Reasons for judgement were released today discussing two ares of interest in the context of an ICBC injury claim; the non-pecuniary value of a shoulder injury and “failure to mitigate” for following naturopathic remedies instead of recommended surgery.
In today’s case (Hauer v. Clendenning) the Plaintiff was injured in a 2006 BC vehicle collision. The Plaintiff was a passenger in a vehicle involved in an intersection crash. The crash was “significant, causing extensive damage to both vehicles“. Fault was admitted by the Defendant focusing the trial on the value of the case.
- Discussion of Non-Pecuniary Damages for Plaintiff’s Shoulder Injury
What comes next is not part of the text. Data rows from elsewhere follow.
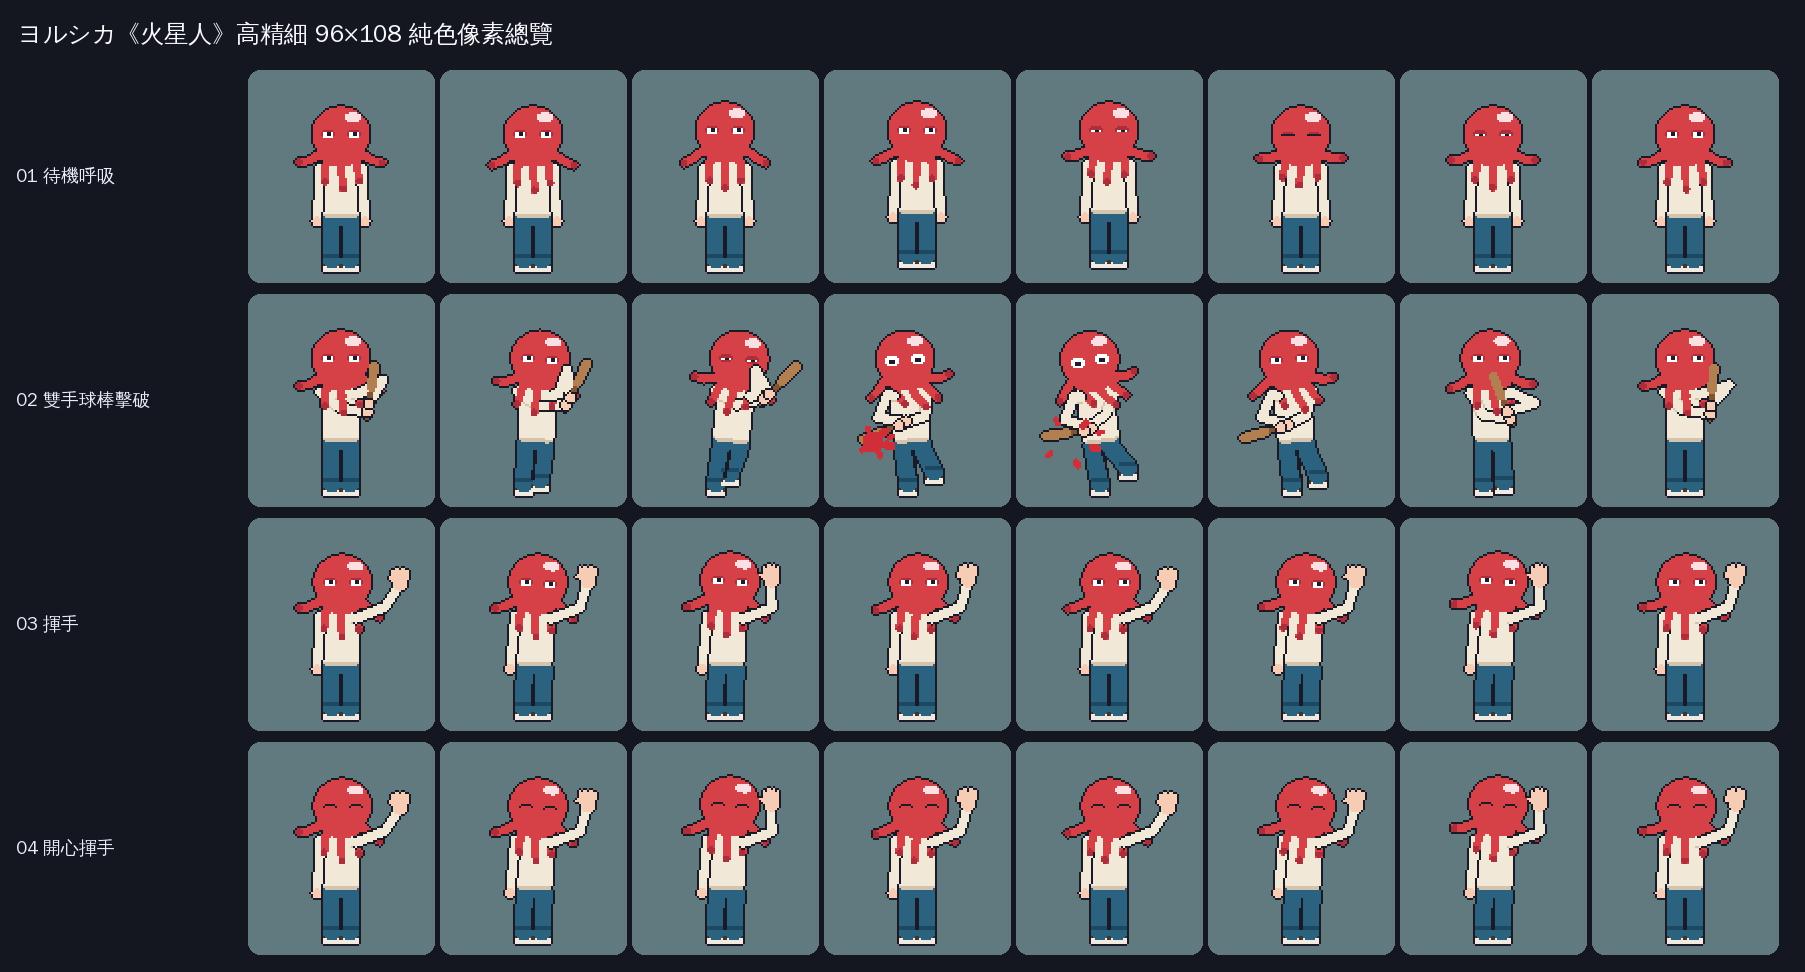
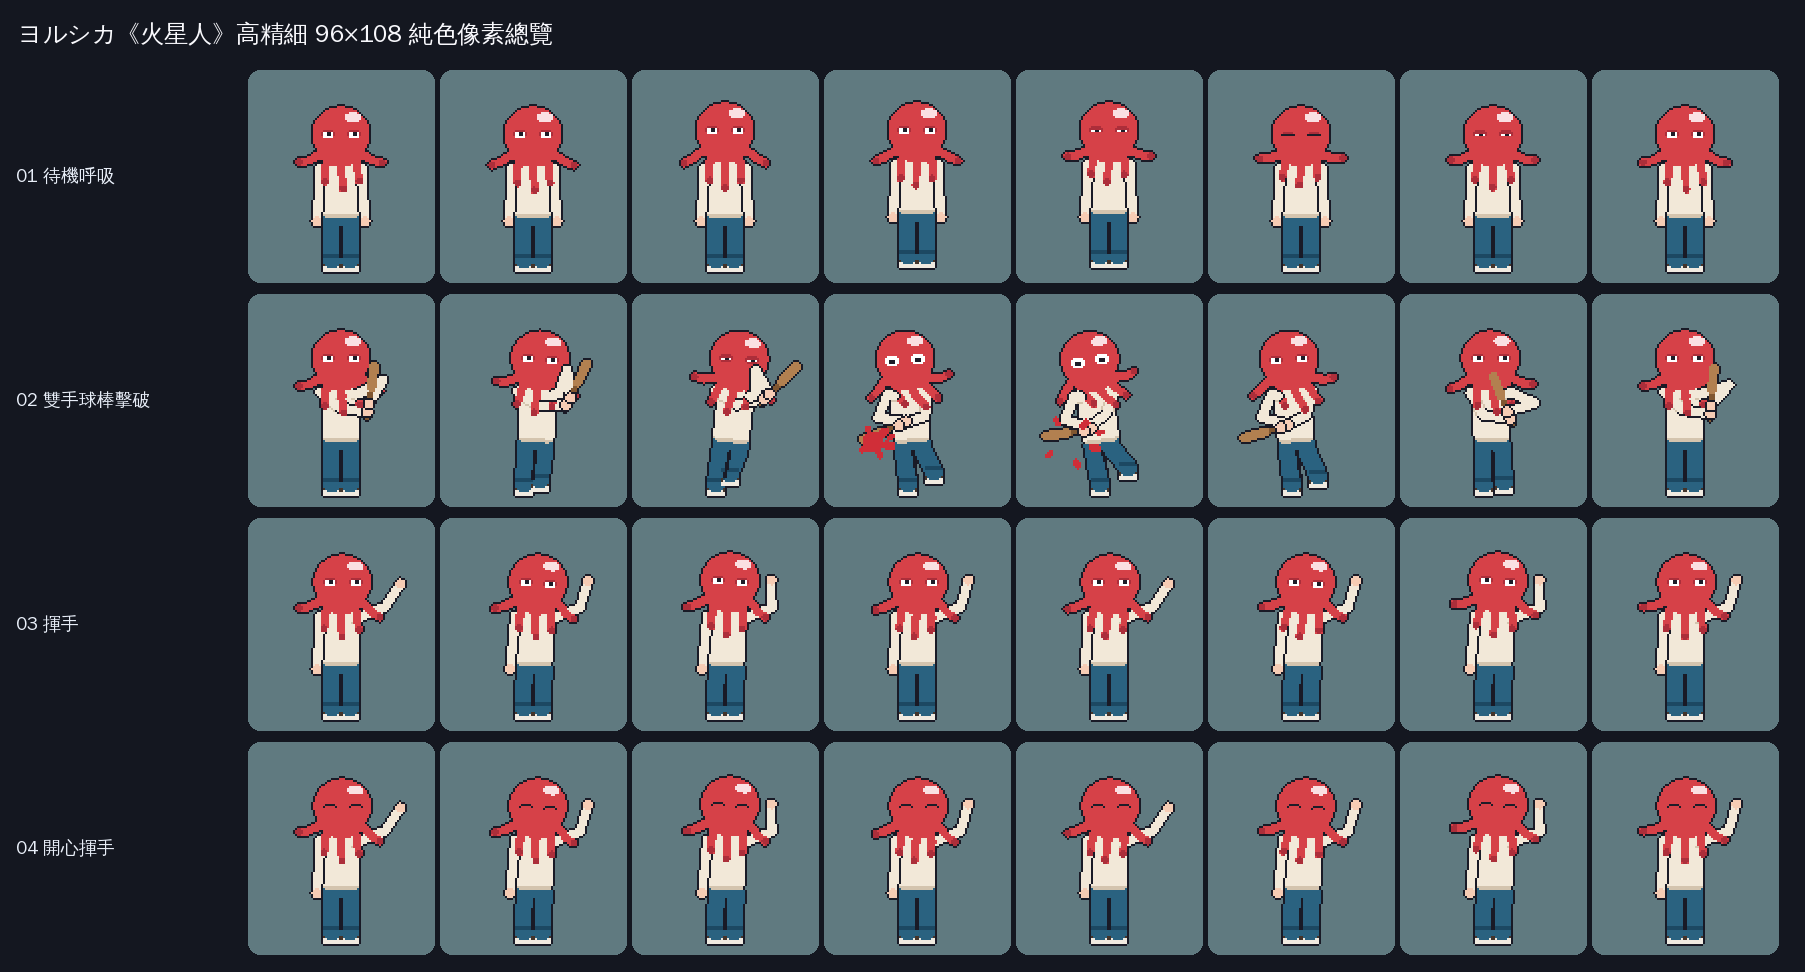
Wave hand without fingers; add glass-shatter preview script
Claude-Session: https://claude.ai/code/session_01HECj3vEVqSiXz2qRpdguCP

diff --git a/pixel/preview_glass.py b/pixel/preview_glass.py
@@ -1,0 +1,153 @@
+#!/usr/bin/env python3
+"""預覽「球棒敲碎玻璃」：把 app 裡 ShatteredLiquidGlassOverlay 的畫法照搬到 Python，
+疊在小工具（桌布底圖 + 火星人）上，輸出球棒 8 格的模擬圖。
+
+用法：python3 pixel/preview_glass.py <空白主畫面截圖.png>  →  pixel/out/bat-glass-preview.png
+"""
+import math
+import os
+import sys
+
+from PIL import Image, ImageDraw, ImageFilter
+
+import generate as g
+
+ROOT = os.path.dirname(os.path.dirname(os.path.abspath(__file__)))
+SLOT = (620, 1447, 483)                 # 右下那一格在截圖上的位置與邊長（像素）
+CROP = (12, 14, 89, 105)                # 圖片裁掉四周空白後的範圍（和輸出到 app 的一致）
+IMPACT = (0.22, 0.65)                   # 球棒落點在小工具上的相對位置
+PX = SLOT[2] / 164.0                    # 截圖上每 1 pt 是幾個像素
+SS = 3                                  # 先畫大再縮小，線條才平滑
+
+PRIMARY = [
+    (-2.94, [(0.06, 0.08), (0.14, -0.14), (0.29, 0.11), (0.52, -0.07), (0.86, 0.05)]),
+    (-2.38, [(0.05, -0.11), (0.13, 0.16), (0.26, -0.09), (0.48, 0.14), (0.78, -0.06)]),
+    (-1.86, [(0.07, 0.12), (0.17, -0.08), (0.35, 0.15), (0.64, -0.10)]),
+    (-1.32, [(0.05, -0.09), (0.15, 0.13), (0.31, -0.16), (0.55, 0.08)]),
+    (-0.62, [(0.06, 0.14), (0.16, -0.11), (0.34, 0.09), (0.68, -0.12)]),
+    (0.08, [(0.05, -0.12), (0.14, 0.09), (0.30, -0.14), (0.58, 0.07)]),
+    (0.72, [(0.06, 0.09), (0.18, -0.15), (0.38, 0.12), (0.74, -0.08)]),
+    (1.38, [(0.05, -0.13), (0.14, 0.11), (0.28, -0.08), (0.56, 0.13)]),
+    (2.04, [(0.07, 0.10), (0.19, -0.14), (0.41, 0.09), (0.84, -0.11)]),
+    (2.58, [(0.06, -0.08), (0.16, 0.15), (0.36, -0.12), (0.76, 0.09), (1.02, -0.05)]),
+]
+
+
+def glass(size, flash):
+    """回傳一張透明底的碎玻璃圖層（size×size 像素）。"""
+    S = size * SS
+    k = PX * SS                                        # 1 pt 對應的繪圖像素
+    cx, cy = S * IMPACT[0], S * IMPACT[1]
+    reach = math.hypot(S, S)
+    out = Image.new("RGBA", (S, S))
+
+    def radial(r, stops):
+        layer = Image.new("RGBA", (S, S))
+        d = ImageDraw.Draw(layer)
+        steps = 40
+        for i in range(steps, 0, -1):
+            t = i / steps
+            # 線性內插顏色
+            for (t0, c0), (t1, c1) in zip(stops, stops[1:]):
+                if t0 <= t <= t1:
+                    u = (t - t0) / (t1 - t0)
+                    col = tuple(round(c0[j] + (c1[j] - c0[j]) * u) for j in range(4))
+                    break
+            d.ellipse([cx - r * t, cy - r * t, cx + r * t, cy + r * t], fill=col)
+        return layer
+
+    if flash:
+        out.alpha_composite(radial(reach * 0.42, [(0, (255, 255, 255, 133)), (0.5, (209, 242, 255, 46)), (1, (255, 255, 255, 0))]))
+
+    segs, chains = [], []
+    for idx, (ang, steps) in enumerate(PRIMARY):
+        prev, nodes, cur = (cx, cy), [(cx, cy)], ang
+        for si, (frac, bend) in enumerate(steps):
+            cur += bend
+            nxt = (cx + math.cos(cur) * reach * frac, cy + math.sin(cur) * reach * frac)
+            prog = si / max(1, len(steps))
+            w, al = 2.15 * (1 - prog * 0.72), 0.96 - prog * 0.34
+            segs.append((prev, nxt, w, al))
+            nodes.append(nxt)
+            if si in (1, 2) or (si == 3 and idx % 2 == 0):
+                sign = 1.0 if (idx + si) % 2 == 0 else -1.0
+                fa = cur + sign * (0.34 + si * 0.06)
+                mid = (nxt[0] + math.cos(fa) * reach * 0.09, nxt[1] + math.sin(fa) * reach * 0.09)
+                tip = (mid[0] + math.cos(fa - sign * 0.14) * reach * 0.10, mid[1] + math.sin(fa - sign * 0.14) * reach * 0.10)
+                segs.append((nxt, mid, w * 0.56, al * 0.78))
+                segs.append((mid, tip, 0.42, al * 0.52))
+            prev = nxt
+        chains.append(nodes)
+
+    d = ImageDraw.Draw(out, "RGBA")
+    shards = Image.new("RGBA", (S, S))
+    sd = ImageDraw.Draw(shards)
+    for i in range(len(chains)):
+        j = (i + 1) % len(chains)
+        if len(chains[i]) > 3 and len(chains[j]) > 3:
+            a1, a2, b1, b2 = chains[i][1], chains[i][2], chains[j][1], chains[j][2]
+            if i % 3 != 1:
+                segs.append((a1, b2 if i % 2 == 0 else b1, 0.85, 0.68))
+            if i % 3 == 0:
+                sd.polygon([a1, a2, b2, b1], fill=(235, 248, 255, 32))
+            elif i % 3 == 1:
+                sd.polygon([a1, a2, b2, b1], fill=(0, 0, 0, 23))
+    out.alpha_composite(shards)
+
+    for layer_no in range(3):                          # 陰影 → 冷白切面 → 白色裂線
+        layer = Image.new("RGBA", (S, S))
+        ld = ImageDraw.Draw(layer)
+        for p0, p1, w, al in segs:
+            if layer_no == 0:
+                off, col, lw = (0.8 * k, 1.3 * k), (0, 0, 0, round(255 * al * 0.42)), (w + 0.6) * k
+            elif layer_no == 1:
+                if w <= 0.9:
+                    continue
+                off, col, lw = (-1.1 * k, -0.8 * k), (184, 240, 255, round(255 * al * 0.55)), w * 1.35 * k
+            else:
+                off, col, lw = (0, 0), (255, 255, 255, round(255 * al)), w * k
+            ld.line([(p0[0] + off[0], p0[1] + off[1]), (p1[0] + off[0], p1[1] + off[1])], fill=col, width=max(1, round(lw)))
+        out.alpha_composite(layer)
+
+    crater = max(7.0 * k, reach * 0.048)
+    out.alpha_composite(radial(crater * 1.5, [(0, (255, 255, 255, 199)), (0.5, (219, 242, 255, 82)), (1, (255, 255, 255, 0))]))
+    web = Image.new("RGBA", (S, S))
+    wd = ImageDraw.Draw(web)
+    for n in range(7):
+        a = n * 0.92 + 0.2
+        r1 = crater * (0.45 + (n % 3) * 0.28)
+        pa = (cx + math.cos(a) * r1, cy + math.sin(a) * r1)
+        pb = (cx + math.cos(a + 1.1) * r1 * 0.85, cy + math.sin(a + 1.1) * r1 * 0.85)
+        wd.polygon([(cx, cy), pa, pb], fill=(255, 255, 255, 115 if n % 2 == 0 else 56))
+        wd.line([(cx, cy), pa, pb, (cx, cy)], fill=(255, 255, 255, 235), width=max(1, round(0.75 * k)))
+    out.alpha_composite(web)
+    return out.resize((size, size), Image.LANCZOS)
+
+
+def main():
+    shot = Image.open(sys.argv[1]).convert("RGBA")
+    x0, y0, S = SLOT
+    bg = shot.crop((x0, y0, x0 + S, y0 + S))
+    scale = (S - 12) / (CROP[3] - CROP[1])
+    mask = Image.new("L", (S, S), 0)
+    ImageDraw.Draw(mask).rounded_rectangle([0, 0, S - 1, S - 1], radius=round(24 * PX), fill=255)
+    sheet = Image.new("RGB", ((S + 16) * 4 + 16, (S + 56) * 2 + 16), (20, 23, 32))
+    dr = ImageDraw.Draw(sheet)
+    notes = ["1 舉棒", "2 往後拉", "3 蓄力", "4 擊中：閃光＋玻璃碎裂", "5 裂痕留著", "6 裂痕留著", "7 收棒", "8 回到預備"]
+    for i in range(8):
+        tile = bg.copy()
+        sp = g.to_image(g.render(g.DESIGN_MV, g.anim_bat(i / 8))).crop(CROP)
+        sp = sp.resize((round(sp.width * scale), round(sp.height * scale)), Image.NEAREST)
+        tile.alpha_composite(sp, ((S - sp.width) // 2, (S - sp.height) // 2))
+        if i >= 3:
+            tile.alpha_composite(glass(S, flash=(i == 3)))
+        x, y = 16 + (i % 4) * (S + 16), 16 + (i // 4) * (S + 56)
+        sheet.paste(tile.convert("RGB"), (x, y + 40), mask)
+        dr.text((x + 6, y + 4), notes[i], font=g.font(26), fill=(240, 240, 245))
+    path = os.path.join(ROOT, "pixel", "out", "bat-glass-preview.png")
+    sheet.save(path)
+    print("saved", path)
+
+
+if __name__ == "__main__":
+    main()

diff --git a/pixel/generate.py b/pixel/generate.py
@@ -928,7 +928,8 @@ def anim_bat(t):
 def _wave(t, eyes):
     idx = int(round(t * FRAMES)) % FRAMES
     swing = [34, 52, 70, 52, 34, 52, 70, 52][idx]          # 前臂來回揮兩次
-    return dict(armR=(112, swing, True), openPalmR=True, tilt=3, bob=-1 if idx in (2, 6) else 0,
+    return dict(armR=(112, swing, True), tilt=3,              # 手掌維持圓圓的一顆，不畫手指
+                bob=-1 if idx in (2, 6) else 0,
                 lean=1.5 if idx in (1, 2, 5, 6) else 0, sway=2 * math.pi * t, sway_amp=3.0, eyes=eyes)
The Plaintiff suffered various soft tissue injuries which improved by the time of trial. The Plaintiff’s most serious injury was a right shoulder injury which remained symptomatic by the time of trial.
The Court heard evidence from a number of expert physicians including orthopaedic surgeon Dr. Richardson who gave evidence that the Plaintiff has a rotator cuff injury to her right shoulder resulting in tendonitis and impingement. Her prognosis for full recover was “guarded“.
Mr. Justice Slade assessed the Plaintiff’s non-pecuniary damages (money for pain and suffering and loss of enjoyment of life) at $50,000. In arriving at this figure the Court made the following findings and provided the following analysis:
 It is not a matter of contention among the medical experts that the plaintiff sustained soft tissue injuries in the August 6, 2006 accident. These injuries were to the neck, shoulder, and back. ..
 The medical experts are all of the view that the plaintiff will benefit from injections in the shoulder area, that being the most problematic of the plaintiff’s injuries. Dr. Aitken and Dr. Richardson say that she may benefit from arthroscopic surgery on the shoulder…
 I accept the evidence of the lay witnesses that the plaintiff was active and fully able to perform the physical demands of her employment before the accident, and after the accident, is no longer as active or able to perform to the pre-accident level. The evidence of the plaintiff, the lay witnesses, and Dr. Richardson, establish a causal connection between the accident and the plaintiff’s ongoing shoulder pain, and establish, as fact, the contribution of injuries sustained in the accident to the present condition of her shoulder.
 The plaintiff’s shoulder pain has persisted, largely undiminished, from the time of the accident. ..
 I find that the accident is a significant contributing factor to her shoulder injury, and that the plaintiff has established causation on the “but for” test described in Resurfice Corp. v. Hanke, 2007 SCC 7,  1 S.C.R. 333…
 Considering these authorities and the factors set out by Kirkpatrick J.A. in Stapley v. Hejslet, 2006 BCCA 34 at paras. 45-46, 263 D.L.R. (4th) 19, leave to appeal ref’d  S.C.C.A. No. 100, I award the plaintiff $50,000 in non-pecuniary damages.
Further to my previous articles on the subject, it is well established that the Court can reduce a Plaintiff’s award in a personal injury claim if a Plaintiff unreasonably fails to follow medical advice where the medical would have likely improved the injuries.
In today’s case the Defendant argued that the Plaintiff failed to mitigate her damages by not having injections and/or surgery on her shoulder injury. Mr. Justice Slade agreed with this submission and found that the Plaintiff failed to mitigate her damages by not following the advice of the orthopaedic surgeons and instead choosing naturopathic remedies. The Court reduced the Plaintiff’s damages by 30% as a result. Specifically Mr. Justice Slade held as follows:
 The defendant bears the burden of establishing that the plaintiff has failed to mitigate her loss, in this case that she failed to follow medical direction, and that had she followed that advice, she would have recovered further or faster: Janiak v. Ippolito,  1 S.C.R. 146.
 The plaintiff prefers naturopathic remedies. She was influenced by advice given by a friend on the effect of injections. A physician advised her, informally, that she may not benefit from surgery. On these bases, she declined to act on the recommendations of three well-qualified orthopaedic surgeons to take injections into the shoulder area, and to consider arthroscopic surgery. Dr. Richardson puts the percentage chance of improvement from arthroscopic surgery at between 70-80%.
 There are, of course, risks associated with surgery, though these seem minimal. If the plaintiff underwent surgery, there may be some losses during the recovery period.
 There will be a reduction of 30% of the amounts awarded for general damages, loss of income earning capacity, and cost of care due to the plaintiff’s failure to mitigate.